After a recitation of “I Got Flowers Today” by the Human Development and Family Studies (HDFS) Club and a dramatic fashion presentation by Twisted Kreations dedicated to battered women, participants went on a community walk to the UAPB Bell Tower where they released purple balloons and checked out displays by groups helping those battling domestic abuse.
Conferees heard the domestic violence survivor’s story of Cathy Young, an author, artist and UAPB student. The author of poetry, books, screen plays and children’s books credited UAPB with having “done so much for me.” She said that writing gives you a voice beyond your own voice.” To find time to be as prolific as she is, she said she has reduced her work week to two days a week. Her books are available at Barnes & Noble and on Amazon.
“So many authors nowadays must do a lot of self-promotion,” she said. Young, who was a teenage mom, was married at age 18 to a man nearly twice her age who was very “controlling.”

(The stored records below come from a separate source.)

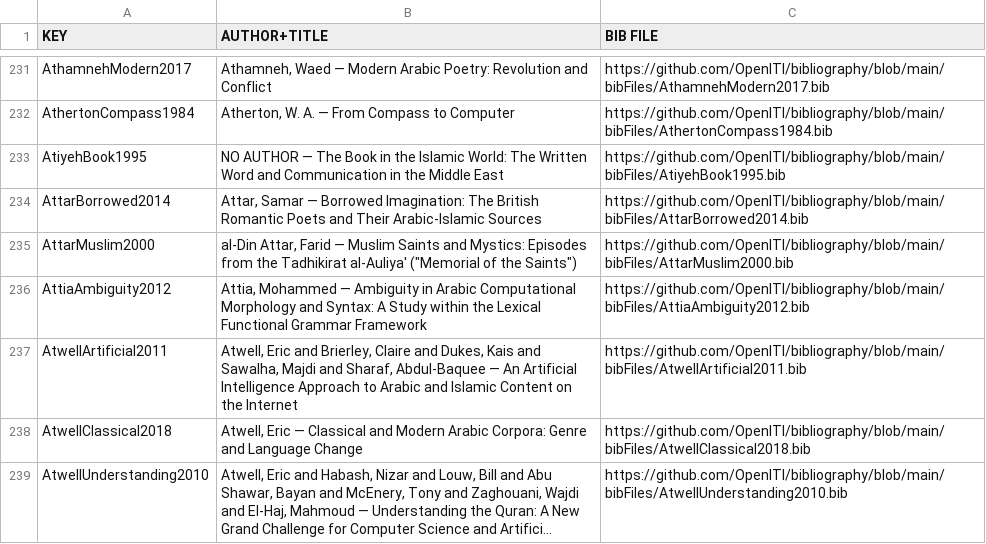
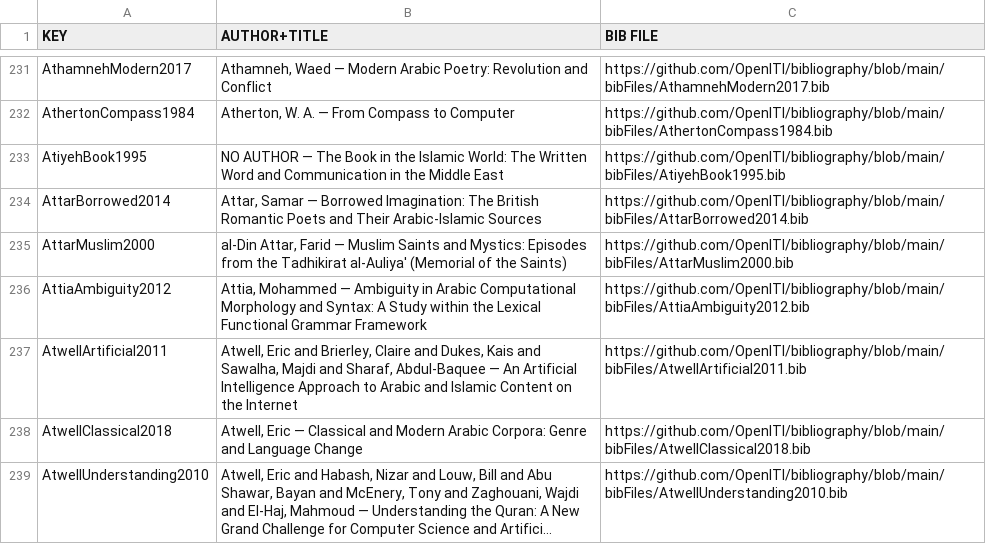
Before and after one commit to OpenITI/bibliography, a TSV file: bibTex_sec.tsv, drawn as a sheet; only a part is shown, gaps mark what is left out; long unchanged cells end in …; the diff covers the shown part only.

```diff
--- a/bibTex_sec.tsv
+++ b/bibTex_sec.tsv
@@ -234,3 +234,3 @@ AtiyehBook1995	NO AUTHOR — The Book in the Islamic World: The Written Word and
 AttarBorrowed2014	Attar, Samar — Borrowed Imagination: The British Romantic Poets and Their Arabic-Islamic Sources	https://github.com/OpenITI/bibliography/blob/main/bibFiles/AttarBorrowed2014.bib
-AttarMuslim2000	al-Din Attar, Farid — Muslim Saints and Mystics: Episodes from the Tadhikirat al-Auliya' ("Memorial of the Saints")	https://github.com/OpenITI/bibliography/blob/main/bibFiles/AttarMuslim2000.bib
+AttarMuslim2000	al-Din Attar, Farid — Muslim Saints and Mystics: Episodes from the Tadhikirat al-Auliya' (Memorial of the Saints)	https://github.com/OpenITI/bibliography/blob/main/bibFiles/AttarMuslim2000.bib
 AttiaAmbiguity2012	Attia, Mohammed — Ambiguity in Arabic Computational Morphology and Syntax: A Study within the Lexical Functional Grammar Framework	https://github.com/OpenITI/bibliography/blob/main/bibFiles/AttiaAmbiguity2012.bib
```
Also changed, not shown: 72 edited cells elsewhere in this file, bibTex_pri.tsv, 1 other file.
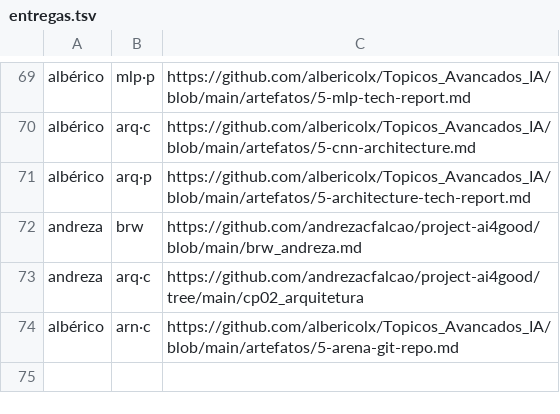
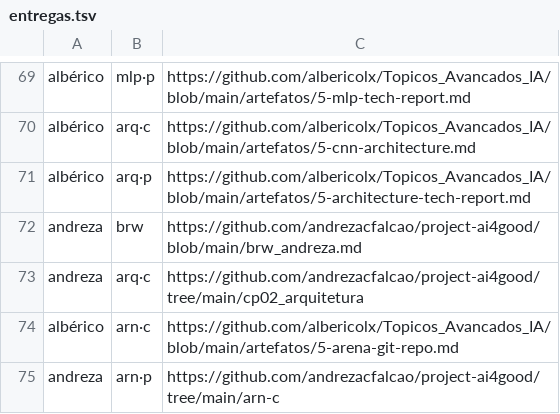
Before and after one commit to lsfcin/lsf-links, a TSV file: ai4good/entregas.tsv, drawn as a sheet; only a part is shown, gaps mark what is left out; the diff names each change by its address in the sheet, - before the commit and + after, or states it on an @@ line.

Commit message:
entrega: andreza arn·p

```diff
--- a/ai4good/entregas.tsv
+++ b/ai4good/entregas.tsv
+row 75: andreza | arn·p | https://github.com/andrezacfalcao/project-ai4good/tree/main/arn-c
```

Megan Golliver, a Harding University student from St. Louis, is a different survivor. After undergoing many extensive surgeries because of a severe automobile accident, she used her leadership class assignment to incorporate one’s major into a positive leadership role to regain her identity. She thought of the many children who have never had a chance to have an identity because of life threatening illnesses. After going on rounds with doctors at St. Jude Children’s Hospital, she designed a clothing line for children as an alternative to hospital gowns.
Eleanor Wheeler, Arkansas Advocates for Children, and Dr. Marilyn Bailey-Jefferson, UAPB Child Development Center-Early Head Start executive director, discussed the role of advocacy to insure that children reach their full potential and the dangers of using state averages. Arkansas enjoys a low unemployment rate, less than 5 percent, yet many counties have a rate of 10 percent. The national child poverty rate in the U.S. is 22 percent; in Arkansas, 26 percent; yet in some counties it is as high as 50 percent. Both agreed there is a connection between education and economics.
Through a slide presentation, Yunru Shen, a UAPB fashion instructor, showed the influence that European, Asian and African fashion designers have on the clothes we see not only on runways but that we wear.
Teki Hunt Winston, UAPB director of 4-H programs and School of Agriculture, Fisheries and Humans Sciences recruitment, will become state president of the Arkansas affiliate on
June 1. She will be followed by president-elect Dr. Marilyn Bailey-Jefferson. Rachel Luckett received a $1,000 education scholarship. Dr. Beth Wilson and Rebecca Teague received certificates of recognition for their years of service to Harding University.